Texas Governor Greg Abbott had threatened to block paychecks to Democrats in the state who fled the state to block votes on new electoral laws. Enough Democrats have returned for Republicans to get back to the law. Eric Gay / AP Hide caption
Eric Gay / AP
Eric Gay / AP
AUSTIN, Texas – A stalemate in Texas over new election restrictions that blocked the Capitol for 38 consecutive days ended Thursday when some Democrats who fled to Washington, DC abandoned their opposition and paved the way for Republicans to do one To resume revision of elections.
It turned into one of the few – and longest – college breaks in modern Texan history, abruptly and in disarray.
Instead of a unified and solemn return of the Democrats, some members hit their counterparts for criticizing a break in the ranks. Many of the proposed changes to the Texas vote, which the Democrats have been railing against for months, remain in a bill already passed by the state Senate, and Republican Governor Greg Abbott could now sign the bill in a few weeks, if not sooner .
Only three new Democrats showed up Thursday, and the vast majority of the 50+ Democrats who fled to the country’s capital in July continue to stay away from the Texas Capitol. Still, Republican House spokesman Dade Phelan said there was enough to reach a quorum that would normally be 100 legislators present in the House. Growing impatience among Republicans had escalated threats that missing lawmakers could be arrested, but officials never seemed to do more than leave arrest warrants on Democratic homes.
“It was a very long summer. Been through a lot. I appreciate that you are all here, ”Phelan said. “It’s time to get back to business for the Texas people.”
Not all Democrats joined the opposition, and the newest ones to return to Texas House defended their decision, saying they had successfully pushed Congress on proxy legislation while addressing the growing urgency of the rising COVID-19 case numbers in Texas referenced. One of them, Houston Democrat Garnet Coleman, did not travel to Washington because he was recovering from a leg amputation due to infection.
“One of the things in life is that we have to know our responsibilities and work to make something go in the direction we want,” said Coleman from a wheelchair as he said the prayer on the floor of the house.
But other absent Democrats did not hide their frustration either.
“This is how the Texas Democrats lose elections,” tweeted MP Michelle Beckley.
Abbott now has a way to divert attention back to the Capitol and away from the criticism and defiance of Texas’s largest cities and school districts about its handling of worsening COVID-19 numbers.
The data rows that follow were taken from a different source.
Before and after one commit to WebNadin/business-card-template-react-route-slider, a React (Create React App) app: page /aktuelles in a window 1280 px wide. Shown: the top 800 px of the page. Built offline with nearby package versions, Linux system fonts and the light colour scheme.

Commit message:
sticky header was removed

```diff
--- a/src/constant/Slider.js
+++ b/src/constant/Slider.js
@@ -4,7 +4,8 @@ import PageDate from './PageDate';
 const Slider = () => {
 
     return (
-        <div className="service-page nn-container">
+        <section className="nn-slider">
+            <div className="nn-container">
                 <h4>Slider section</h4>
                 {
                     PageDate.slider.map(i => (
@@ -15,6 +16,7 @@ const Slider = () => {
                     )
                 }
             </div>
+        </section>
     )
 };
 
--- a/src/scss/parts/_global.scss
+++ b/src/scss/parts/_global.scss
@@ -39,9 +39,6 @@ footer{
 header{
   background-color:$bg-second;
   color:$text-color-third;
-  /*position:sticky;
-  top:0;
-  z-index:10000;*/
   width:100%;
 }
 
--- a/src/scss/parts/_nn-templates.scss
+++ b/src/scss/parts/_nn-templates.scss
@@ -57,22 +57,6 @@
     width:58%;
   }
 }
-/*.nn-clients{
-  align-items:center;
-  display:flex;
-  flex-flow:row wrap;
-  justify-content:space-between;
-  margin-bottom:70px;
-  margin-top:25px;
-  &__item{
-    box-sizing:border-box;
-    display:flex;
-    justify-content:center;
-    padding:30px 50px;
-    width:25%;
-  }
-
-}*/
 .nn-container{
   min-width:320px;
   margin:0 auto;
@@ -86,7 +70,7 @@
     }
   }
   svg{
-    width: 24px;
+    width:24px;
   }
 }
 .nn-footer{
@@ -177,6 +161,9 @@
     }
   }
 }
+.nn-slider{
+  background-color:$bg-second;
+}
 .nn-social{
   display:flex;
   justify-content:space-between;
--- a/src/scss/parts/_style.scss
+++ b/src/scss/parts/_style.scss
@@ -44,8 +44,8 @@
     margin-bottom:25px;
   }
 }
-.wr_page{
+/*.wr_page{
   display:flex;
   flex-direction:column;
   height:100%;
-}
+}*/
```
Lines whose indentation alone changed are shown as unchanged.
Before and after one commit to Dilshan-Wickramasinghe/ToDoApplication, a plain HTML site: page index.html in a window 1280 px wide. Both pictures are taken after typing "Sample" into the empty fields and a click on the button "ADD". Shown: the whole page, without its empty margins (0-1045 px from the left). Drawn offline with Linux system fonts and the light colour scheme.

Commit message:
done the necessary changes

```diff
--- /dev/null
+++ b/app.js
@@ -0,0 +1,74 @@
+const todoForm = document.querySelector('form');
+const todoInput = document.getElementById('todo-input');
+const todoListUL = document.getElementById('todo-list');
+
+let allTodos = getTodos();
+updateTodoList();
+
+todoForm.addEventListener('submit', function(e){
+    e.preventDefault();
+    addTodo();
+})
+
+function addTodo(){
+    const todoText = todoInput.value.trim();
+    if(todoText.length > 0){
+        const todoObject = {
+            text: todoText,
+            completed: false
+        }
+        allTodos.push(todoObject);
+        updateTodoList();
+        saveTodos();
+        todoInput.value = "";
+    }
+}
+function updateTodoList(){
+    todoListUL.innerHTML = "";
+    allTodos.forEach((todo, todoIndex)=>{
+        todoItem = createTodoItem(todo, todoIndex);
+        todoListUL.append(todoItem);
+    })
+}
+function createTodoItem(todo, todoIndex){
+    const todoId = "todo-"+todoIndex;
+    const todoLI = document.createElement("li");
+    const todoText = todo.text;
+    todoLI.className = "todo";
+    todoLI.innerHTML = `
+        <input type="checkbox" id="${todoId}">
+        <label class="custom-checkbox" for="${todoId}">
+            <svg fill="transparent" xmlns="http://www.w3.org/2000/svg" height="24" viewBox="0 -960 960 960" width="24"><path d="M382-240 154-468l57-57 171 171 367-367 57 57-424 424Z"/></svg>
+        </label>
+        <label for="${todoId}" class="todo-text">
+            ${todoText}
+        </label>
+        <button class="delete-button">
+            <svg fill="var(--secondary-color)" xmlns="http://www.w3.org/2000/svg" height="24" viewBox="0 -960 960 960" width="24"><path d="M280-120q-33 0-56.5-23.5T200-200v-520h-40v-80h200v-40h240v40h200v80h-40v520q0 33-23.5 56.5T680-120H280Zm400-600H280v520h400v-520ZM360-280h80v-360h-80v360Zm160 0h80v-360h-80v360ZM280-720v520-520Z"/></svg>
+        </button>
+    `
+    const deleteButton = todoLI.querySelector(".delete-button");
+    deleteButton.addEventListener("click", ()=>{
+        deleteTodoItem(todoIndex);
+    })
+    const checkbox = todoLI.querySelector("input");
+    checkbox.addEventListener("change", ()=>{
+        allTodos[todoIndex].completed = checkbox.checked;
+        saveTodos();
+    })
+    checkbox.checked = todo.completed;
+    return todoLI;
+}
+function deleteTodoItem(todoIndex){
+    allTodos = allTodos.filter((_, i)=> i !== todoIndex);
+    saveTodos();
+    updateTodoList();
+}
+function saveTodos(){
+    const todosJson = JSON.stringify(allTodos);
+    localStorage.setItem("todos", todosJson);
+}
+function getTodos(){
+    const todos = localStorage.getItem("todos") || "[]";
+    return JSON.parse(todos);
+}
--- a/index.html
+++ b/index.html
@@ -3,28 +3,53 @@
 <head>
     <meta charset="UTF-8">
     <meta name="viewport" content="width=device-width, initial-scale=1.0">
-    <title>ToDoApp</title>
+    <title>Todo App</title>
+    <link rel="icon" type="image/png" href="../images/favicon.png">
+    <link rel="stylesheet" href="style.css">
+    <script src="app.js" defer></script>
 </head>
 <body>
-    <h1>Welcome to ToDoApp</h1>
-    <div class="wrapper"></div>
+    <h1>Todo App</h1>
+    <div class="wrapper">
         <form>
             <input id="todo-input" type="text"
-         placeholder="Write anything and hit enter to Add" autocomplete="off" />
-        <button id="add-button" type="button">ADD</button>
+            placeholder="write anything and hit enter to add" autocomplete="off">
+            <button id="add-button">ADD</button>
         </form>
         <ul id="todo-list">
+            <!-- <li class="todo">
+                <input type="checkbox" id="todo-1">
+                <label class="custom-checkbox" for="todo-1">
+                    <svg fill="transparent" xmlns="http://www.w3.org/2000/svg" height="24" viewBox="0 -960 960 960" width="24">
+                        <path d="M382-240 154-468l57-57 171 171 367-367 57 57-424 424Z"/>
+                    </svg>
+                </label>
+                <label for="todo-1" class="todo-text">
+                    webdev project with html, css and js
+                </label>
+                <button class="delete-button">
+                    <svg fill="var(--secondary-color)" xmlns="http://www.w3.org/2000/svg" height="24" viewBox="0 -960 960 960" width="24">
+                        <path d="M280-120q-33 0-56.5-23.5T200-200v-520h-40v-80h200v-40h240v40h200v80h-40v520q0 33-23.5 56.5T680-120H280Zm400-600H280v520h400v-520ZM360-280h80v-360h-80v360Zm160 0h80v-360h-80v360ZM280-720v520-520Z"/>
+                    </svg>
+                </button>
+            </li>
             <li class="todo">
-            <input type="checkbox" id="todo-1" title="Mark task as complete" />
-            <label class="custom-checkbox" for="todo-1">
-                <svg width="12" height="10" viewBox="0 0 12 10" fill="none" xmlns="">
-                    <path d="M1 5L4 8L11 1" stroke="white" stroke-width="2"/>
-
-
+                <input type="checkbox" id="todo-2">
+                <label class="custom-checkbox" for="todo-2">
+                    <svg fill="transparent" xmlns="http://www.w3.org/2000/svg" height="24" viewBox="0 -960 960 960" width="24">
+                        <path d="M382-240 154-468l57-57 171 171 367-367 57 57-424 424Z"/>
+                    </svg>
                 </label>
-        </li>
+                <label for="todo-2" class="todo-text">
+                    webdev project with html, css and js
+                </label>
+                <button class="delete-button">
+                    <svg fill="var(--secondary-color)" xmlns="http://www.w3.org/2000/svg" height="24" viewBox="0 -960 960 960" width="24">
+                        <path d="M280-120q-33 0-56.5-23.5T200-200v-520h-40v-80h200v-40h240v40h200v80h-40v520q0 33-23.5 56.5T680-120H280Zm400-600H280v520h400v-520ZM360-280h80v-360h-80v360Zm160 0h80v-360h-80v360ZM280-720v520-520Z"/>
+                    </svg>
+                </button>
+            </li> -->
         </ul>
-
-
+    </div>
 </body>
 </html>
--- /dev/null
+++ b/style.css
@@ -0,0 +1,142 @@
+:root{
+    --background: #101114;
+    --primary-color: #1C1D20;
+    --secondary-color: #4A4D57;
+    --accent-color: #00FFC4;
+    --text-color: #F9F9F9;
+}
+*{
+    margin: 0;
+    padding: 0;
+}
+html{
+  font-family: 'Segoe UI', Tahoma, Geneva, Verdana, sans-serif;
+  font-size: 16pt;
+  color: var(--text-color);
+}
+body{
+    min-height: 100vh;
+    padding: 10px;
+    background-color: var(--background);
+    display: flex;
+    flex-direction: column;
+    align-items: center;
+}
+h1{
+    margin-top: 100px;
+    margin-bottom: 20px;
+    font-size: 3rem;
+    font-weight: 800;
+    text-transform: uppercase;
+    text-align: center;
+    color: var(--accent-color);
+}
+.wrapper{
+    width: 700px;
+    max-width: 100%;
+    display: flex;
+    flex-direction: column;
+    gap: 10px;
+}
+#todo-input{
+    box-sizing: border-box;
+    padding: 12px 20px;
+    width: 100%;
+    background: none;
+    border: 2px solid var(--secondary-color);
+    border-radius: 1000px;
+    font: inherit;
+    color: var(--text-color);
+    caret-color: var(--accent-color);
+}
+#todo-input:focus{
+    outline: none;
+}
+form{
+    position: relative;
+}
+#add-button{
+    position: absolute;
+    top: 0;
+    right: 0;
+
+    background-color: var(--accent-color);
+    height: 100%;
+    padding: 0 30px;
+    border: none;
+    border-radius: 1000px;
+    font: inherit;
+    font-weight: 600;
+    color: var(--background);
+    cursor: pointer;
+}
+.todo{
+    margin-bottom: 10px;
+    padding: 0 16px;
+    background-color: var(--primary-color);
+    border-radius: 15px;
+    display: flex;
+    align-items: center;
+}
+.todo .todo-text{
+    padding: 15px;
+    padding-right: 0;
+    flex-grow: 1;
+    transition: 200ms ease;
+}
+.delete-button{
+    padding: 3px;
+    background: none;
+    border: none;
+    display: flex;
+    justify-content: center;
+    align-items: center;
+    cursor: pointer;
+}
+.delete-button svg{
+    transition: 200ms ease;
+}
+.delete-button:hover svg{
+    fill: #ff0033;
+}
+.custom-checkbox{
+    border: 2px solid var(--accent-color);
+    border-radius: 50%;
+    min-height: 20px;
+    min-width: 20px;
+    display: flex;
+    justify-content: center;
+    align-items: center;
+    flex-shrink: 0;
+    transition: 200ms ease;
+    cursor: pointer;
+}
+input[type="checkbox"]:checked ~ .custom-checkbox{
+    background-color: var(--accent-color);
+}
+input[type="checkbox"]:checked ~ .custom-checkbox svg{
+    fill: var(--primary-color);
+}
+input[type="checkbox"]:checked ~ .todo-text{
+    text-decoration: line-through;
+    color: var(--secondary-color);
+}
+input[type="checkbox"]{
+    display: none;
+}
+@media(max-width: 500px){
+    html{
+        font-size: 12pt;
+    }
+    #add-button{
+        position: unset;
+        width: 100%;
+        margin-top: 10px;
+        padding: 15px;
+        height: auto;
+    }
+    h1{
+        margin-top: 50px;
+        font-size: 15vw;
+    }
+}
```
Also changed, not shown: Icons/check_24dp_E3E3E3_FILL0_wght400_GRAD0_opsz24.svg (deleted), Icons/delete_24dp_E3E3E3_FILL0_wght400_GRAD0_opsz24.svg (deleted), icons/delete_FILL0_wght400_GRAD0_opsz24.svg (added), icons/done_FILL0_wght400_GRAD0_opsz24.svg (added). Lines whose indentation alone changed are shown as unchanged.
Up for re-election in 2022, Abbott had also weighed down the agenda for that final 30-day special session – which is almost halfway over – with other hot conservative topics like border security and teaching race in public schools.
Abbott tested positive for COVID-19 this week despite his office saying the 63-year-old governor had no symptoms.
It leaves the Democrats in the same position as when the lockdown began: they are unable to permanently prevent the GOP-controlled legislature from setting new limits and rules for voting by more than 16 million registered voters. And the federal suffrage protection that the Texas Democrats advocated in Washington still has great chances of circumventing the GOP’s opposition in Congress.
For months, Texas Republicans have been trying to pass measures banning 24-hour polling stations, banning drive-through voting, and giving partisan election observers more access. A version of the bill just hours from Abbott’s desk in May would also have banned early voting on Sunday mornings – when many black churchgoers go to the polls – and made it easier for a judge to overturn an election. The Democrats’ first strike finally sank those two provisions, but the Republicans left other controversial measures intact.
Abbott vetoed paychecks of about 2,100 Legislature employees after the Democrats first resigned in an attempt to pressure Democrats to return to restore that funding.
The full house quickly adjourned Thursday, but Republicans worked quickly to schedule an electoral law hearing for Saturday.
“People want to get to work. They’re relieved that after all this time we’ve been held hostage in Austin, we can finally get down to business,” said Rep. Jim Murphy, chairman of the House Republican Committee.
Months of protests had put the Texas Democrats at the center of a new national election campaign. Republicans in the US have rushed to issue new election restrictions in response to former President Donald Trump’s false claims that the 2020 elections were stolen.
Republicans are now on their way to passing new electoral laws in Texas before the current special session ends on September 5th.